TASK PROMPT.
The entries below are to be repeated exactly, with the pictures left out.

DATA.
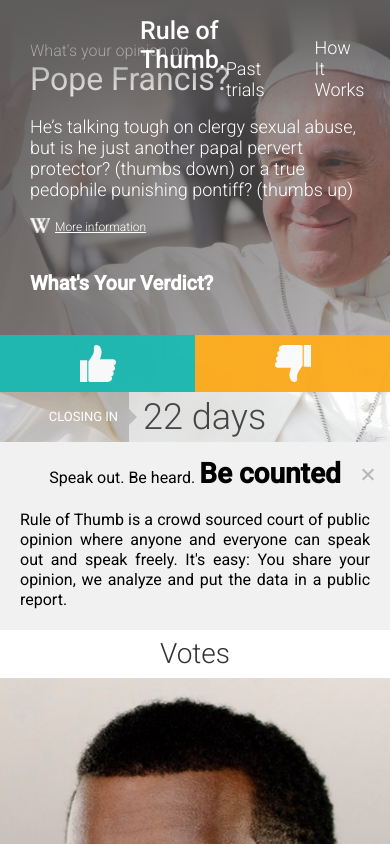
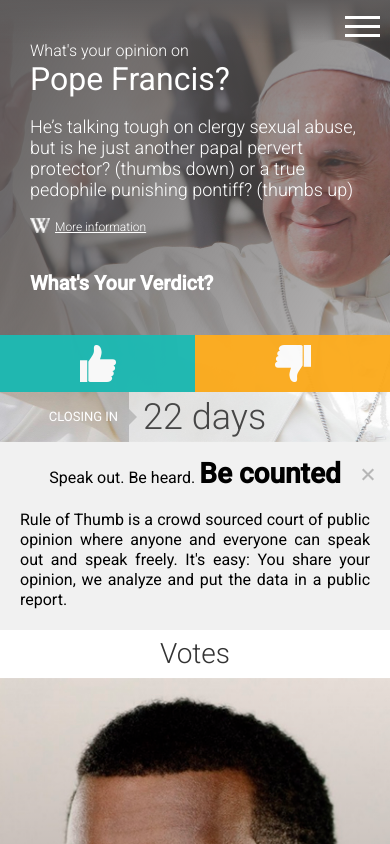
Before and after one commit to feliperamigon/zemoga-ui-test, an Angular app: page / in a window 390 px wide. Shown: the top 844 px of the page. Built offline with nearby package versions, Linux system fonts and the light colour scheme.

Commit message:
Navbar for mobile added

```diff
--- a/angular.json
+++ b/angular.json
@@ -138,5 +138,8 @@
       }
     }
   },
-  "defaultProject": "ze-ui-test"
+  "defaultProject": "ze-ui-test",
+  "cli": {
+    "analytics": false
+  }
 }
--- a/src/app/shared/navbar/navbar.component.html
+++ b/src/app/shared/navbar/navbar.component.html
@@ -1,7 +1,10 @@
 <header class="main-header">
-
   <nav class="navbar">
-
+    <div class="burguer-icon" (click)="shouldRun = true">
+      <div></div>
+      <div></div>
+      <div></div>
+    </div>
     <ul class="nav-links">
       <div class="brand-link">
         <li class="nav-link">
@@ -18,12 +21,19 @@
         <li class="nav-link">
           <a href="">Log In / Sing Up</a>
         </li>
-        <li class="nav-link">
-          <a href="">How It Works</a>
-        </li>
       </div>
     </ul>
+  </nav>
+</header>
 
-  </nav>
 
-</header>
+<!-- Sidebar manu -->
+<div class="example-container" *ngIf="shouldRun">
+  <div id="overlay">
+    <ul>
+      <li><a href="#">Rule of Thumb.</a></li>
+      <li><a href="#">Past trials</a></li>
+      <li><a href="#">Log In / Sing Up</a></li>
+    </ul>
+  </div>
+</div>
--- a/src/app/shared/navbar/navbar.component.scss
+++ b/src/app/shared/navbar/navbar.component.scss
@@ -1,3 +1,5 @@
+@import "../../../styles.scss";
+
 .main-header {
   background: linear-gradient(180deg, #5f5c5c, transparent);
   overflow: hidden;
@@ -5,6 +7,34 @@
   z-index: 10;
   top: 0;
   width: 100%;
+}
+
+.mobile-header {
+  // display: none;
+}
+
+.burguer-menu {
+  span {
+    width: 35px;
+    height: 5px;
+    background-color: black;
+    margin: 6px 0;
+  }
+}
+
+.burguer-icon {
+  display: none;
+  float: right;
+  margin-right: 10px;
+  margin-top: 10px;
+  cursor: pointer;
+  outline: 0;
+  div {
+    width: 35px;
+    height: 3px;
+    background-color: #fff;
+    margin: 6px 0;
+  }
 }
 
 .nav-links {
@@ -45,3 +75,12 @@
   list-style: none;
   display: flex;
 }
+
+@media only screen and (max-width: $large-screen) {
+  .burguer-icon {
+    display: block;
+  }
+  .nav-links {
+    display: none;
+  }
+}
--- a/src/app/shared/shared.module.ts
+++ b/src/app/shared/shared.module.ts
@@ -1,29 +1,28 @@
-import { NgModule } from '@angular/core';
-import { CommonModule } from '@angular/common';
+import { NgModule } from "@angular/core";
+import { CommonModule } from "@angular/common";
 
 /** Shared Components */
-import { AddPeopleComponent } from './add-people/add-people.component';
-import { FooterComponent } from './footer/footer.component';
-import { MainTileComponent } from './main-tile/main-tile.component';
-import { NavbarComponent } from './navbar/navbar.component';
-import { SmallAdComponent } from './small-ad/small-ad.component';
-import { SmallTileComponent } from './small-tile/small-tile.component';
-import { IntroductionComponent } from './introduction/introduction.component';
-import { RulingsComponent } from './rulings/rulings.component';
-import { SubmitCharComponent } from './submit-char/submit-char.component';
+import { AddPeopleComponent } from "./add-people/add-people.component";
+import { FooterComponent } from "./footer/footer.component";
+import { MainTileComponent } from "./main-tile/main-tile.component";
+import { NavbarComponent } from "./navbar/navbar.component";
+import { SmallAdComponent } from "./small-ad/small-ad.component";
+import { SmallTileComponent } from "./small-tile/small-tile.component";
+import { IntroductionComponent } from "./introduction/introduction.component";
+import { RulingsComponent } from "./rulings/rulings.component";
+import { SubmitCharComponent } from "./submit-char/submit-char.component";
 
 /** Shared Services */
-import { SharedService } from './shared.service';
+import { SharedService } from "./shared.service";
 
 /** Pipes */
-import { EscapeHtmlPipe } from './pipes/escape-html.pipe';
+import { EscapeHtmlPipe } from "./pipes/escape-html.pipe";
 
 /** Angular Material */
-import { MatSnackBarModule } from '@angular/material/snack-bar';
+import { MatSnackBarModule } from "@angular/material/snack-bar";
+import { MatSidenavModule } from "@angular/material/sidenav";
 
-const materialModules = [
-  MatSnackBarModule
-];
+const materialModules = [MatSnackBarModule, MatSidenavModule];
 
 const uiComponents = [
   AddPeopleComponent,
@@ -34,23 +33,13 @@
   SmallTileComponent,
   IntroductionComponent,
   RulingsComponent,
-  SubmitCharComponent
+  SubmitCharComponent,
 ];
 
 @NgModule({
-  imports: [
-    CommonModule,
-    materialModules
-  ],
-  declarations: [
-    uiComponents,
-    EscapeHtmlPipe
-  ],
-  exports: [
-    uiComponents
-  ],
-  providers: [
-    SharedService
-  ]
+  imports: [CommonModule, materialModules],
+  declarations: [uiComponents, EscapeHtmlPipe],
+  exports: [uiComponents],
+  providers: [SharedService],
 })
-export class SharedModule { }
+export class SharedModule {}
```
Lines whose indentation alone changed are shown as unchanged.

EXERCISE SOLUTION.
Before and after one commit to feliperamigon/zemoga-ui-test, an Angular app: page / in a window 390 px wide. Shown: the top 844 px of the page. Built offline with nearby package versions, Linux system fonts and the light colour scheme.

Commit message:
Navbar for mobile added

```diff
--- a/angular.json
+++ b/angular.json
@@ -138,5 +138,8 @@
       }
     }
   },
-  "defaultProject": "ze-ui-test"
+  "defaultProject": "ze-ui-test",
+  "cli": {
+    "analytics": false
+  }
 }
--- a/src/app/shared/navbar/navbar.component.html
+++ b/src/app/shared/navbar/navbar.component.html
@@ -1,7 +1,10 @@
 <header class="main-header">
-
   <nav class="navbar">
-
+    <div class="burguer-icon" (click)="shouldRun = true">
+      <div></div>
+      <div></div>
+      <div></div>
+    </div>
     <ul class="nav-links">
       <div class="brand-link">
         <li class="nav-link">
@@ -18,12 +21,19 @@
         <li class="nav-link">
           <a href="">Log In / Sing Up</a>
         </li>
-        <li class="nav-link">
-          <a href="">How It Works</a>
-        </li>
       </div>
     </ul>
+  </nav>
+</header>
 
-  </nav>
 
-</header>
+<!-- Sidebar manu -->
+<div class="example-container" *ngIf="shouldRun">
+  <div id="overlay">
+    <ul>
+      <li><a href="#">Rule of Thumb.</a></li>
+      <li><a href="#">Past trials</a></li>
+      <li><a href="#">Log In / Sing Up</a></li>
+    </ul>
+  </div>
+</div>
--- a/src/app/shared/navbar/navbar.component.scss
+++ b/src/app/shared/navbar/navbar.component.scss
@@ -1,3 +1,5 @@
+@import "../../../styles.scss";
+
 .main-header {
   background: linear-gradient(180deg, #5f5c5c, transparent);
   overflow: hidden;
@@ -5,6 +7,34 @@
   z-index: 10;
   top: 0;
   width: 100%;
+}
+
+.mobile-header {
+  // display: none;
+}
+
+.burguer-menu {
+  span {
+    width: 35px;
+    height: 5px;
+    background-color: black;
+    margin: 6px 0;
+  }
+}
+
+.burguer-icon {
+  display: none;
+  float: right;
+  margin-right: 10px;
+  margin-top: 10px;
+  cursor: pointer;
+  outline: 0;
+  div {
+    width: 35px;
+    height: 3px;
+    background-color: #fff;
+    margin: 6px 0;
+  }
 }
 
 .nav-links {
@@ -45,3 +75,12 @@
   list-style: none;
   display: flex;
 }
+
+@media only screen and (max-width: $large-screen) {
+  .burguer-icon {
+    display: block;
+  }
+  .nav-links {
+    display: none;
+  }
+}
--- a/src/app/shared/shared.module.ts
+++ b/src/app/shared/shared.module.ts
@@ -1,29 +1,28 @@
-import { NgModule } from '@angular/core';
-import { CommonModule } from '@angular/common';
+import { NgModule } from "@angular/core";
+import { CommonModule } from "@angular/common";
 
 /** Shared Components */
-import { AddPeopleComponent } from './add-people/add-people.component';
-import { FooterComponent } from './footer/footer.component';
-import { MainTileComponent } from './main-tile/main-tile.component';
-import { NavbarComponent } from './navbar/navbar.component';
-import { SmallAdComponent } from './small-ad/small-ad.component';
-import { SmallTileComponent } from './small-tile/small-tile.component';
-import { IntroductionComponent } from './introduction/introduction.component';
-import { RulingsComponent } from './rulings/rulings.component';
-import { SubmitCharComponent } from './submit-char/submit-char.component';
+import { AddPeopleComponent } from "./add-people/add-people.component";
+import { FooterComponent } from "./footer/footer.component";
+import { MainTileComponent } from "./main-tile/main-tile.component";
+import { NavbarComponent } from "./navbar/navbar.component";
+import { SmallAdComponent } from "./small-ad/small-ad.component";
+import { SmallTileComponent } from "./small-tile/small-tile.component";
+import { IntroductionComponent } from "./introduction/introduction.component";
+import { RulingsComponent } from "./rulings/rulings.component";
+import { SubmitCharComponent } from "./submit-char/submit-char.component";
 
 /** Shared Services */
-import { SharedService } from './shared.service';
+import { SharedService } from "./shared.service";
 
 /** Pipes */
-import { EscapeHtmlPipe } from './pipes/escape-html.pipe';
+import { EscapeHtmlPipe } from "./pipes/escape-html.pipe";
 
 /** Angular Material */
-import { MatSnackBarModule } from '@angular/material/snack-bar';
+import { MatSnackBarModule } from "@angular/material/snack-bar";
+import { MatSidenavModule } from "@angular/material/sidenav";
 
-const materialModules = [
-  MatSnackBarModule
-];
+const materialModules = [MatSnackBarModule, MatSidenavModule];
 
 const uiComponents = [
   AddPeopleComponent,
@@ -34,23 +33,13 @@
   SmallTileComponent,
   IntroductionComponent,
   RulingsComponent,
-  SubmitCharComponent
+  SubmitCharComponent,
 ];
 
 @NgModule({
-  imports: [
-    CommonModule,
-    materialModules
-  ],
-  declarations: [
-    uiComponents,
-    EscapeHtmlPipe
-  ],
-  exports: [
-    uiComponents
-  ],
-  providers: [
-    SharedService
-  ]
+  imports: [CommonModule, materialModules],
+  declarations: [uiComponents, EscapeHtmlPipe],
+  exports: [uiComponents],
+  providers: [SharedService],
 })
-export class SharedModule { }
+export class SharedModule {}
```
Lines whose indentation alone changed are shown as unchanged.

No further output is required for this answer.